*EXERCISE DETAILS*: Give the records below again, word for word. No pictures belong in the copy.

(PROVIDED DATA begins)

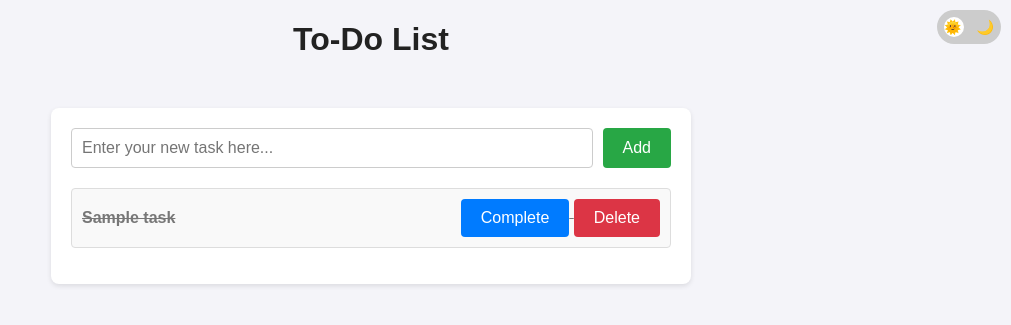
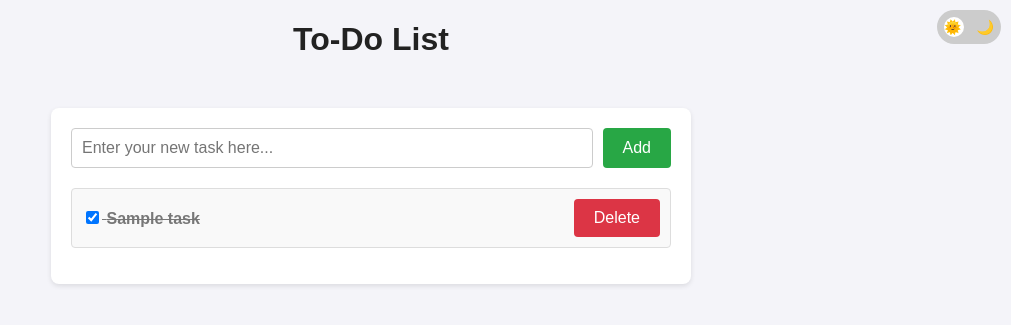
Before and after one commit to arnaveenkumar/flask_fast, a Flask app: template templates/index.html in a window 1280 px wide. Shown: the top 325 px of the page, without its empty margins (269-1280 px from the left). Run offline with Flask 3, Linux system fonts and the light colour scheme; the template is opened without the code that fills it: most values are stand-ins (such as "Sample title", 1, 10 or a date in 2020).

Commit message:
Update index.html

```diff
--- a/templates/index.html
+++ b/templates/index.html
@@ -137,11 +137,11 @@
         <ul>
             {% for task in tasks %}
             <li class="{{ 'completed' if task.completed }}">
-                <b>{{ task.name }}</b>
-                <div>
-                    <a href="/complete/{{ loop.index0 }}"><button class="complete">Complete</button></a>
-                    <a href="/delete/{{ loop.index0 }}"><button class="delete">Delete</button></a>
-                </div>
+                <label>
+                    <input type="checkbox" onchange="window.location.href='/complete/{{ loop.index0 }}'" {{ 'checked' if task.completed }}>
+                    <b>{{ task.name }}</b>
+                </label>
+                <a href="/delete/{{ loop.index0 }}"><button class="delete">Delete</button></a>
             </li>
             {% endfor %}
         </ul>
```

(PROVIDED DATA ends)

*SOLVED EXERCISE*:
Before and after one commit to arnaveenkumar/flask_fast, a Flask app: template templates/index.html in a window 1280 px wide. Shown: the top 325 px of the page, without its empty margins (269-1280 px from the left). Run offline with Flask 3, Linux system fonts and the light colour scheme; the template is opened without the code that fills it: most values are stand-ins (such as "Sample title", 1, 10 or a date in 2020).

Commit message:
Update index.html

```diff
--- a/templates/index.html
+++ b/templates/index.html
@@ -137,11 +137,11 @@
         <ul>
             {% for task in tasks %}
             <li class="{{ 'completed' if task.completed }}">
-                <b>{{ task.name }}</b>
-                <div>
-                    <a href="/complete/{{ loop.index0 }}"><button class="complete">Complete</button></a>
-                    <a href="/delete/{{ loop.index0 }}"><button class="delete">Delete</button></a>
-                </div>
+                <label>
+                    <input type="checkbox" onchange="window.location.href='/complete/{{ loop.index0 }}'" {{ 'checked' if task.completed }}>
+                    <b>{{ task.name }}</b>
+                </label>
+                <a href="/delete/{{ loop.index0 }}"><button class="delete">Delete</button></a>
             </li>
             {% endfor %}
         </ul>
```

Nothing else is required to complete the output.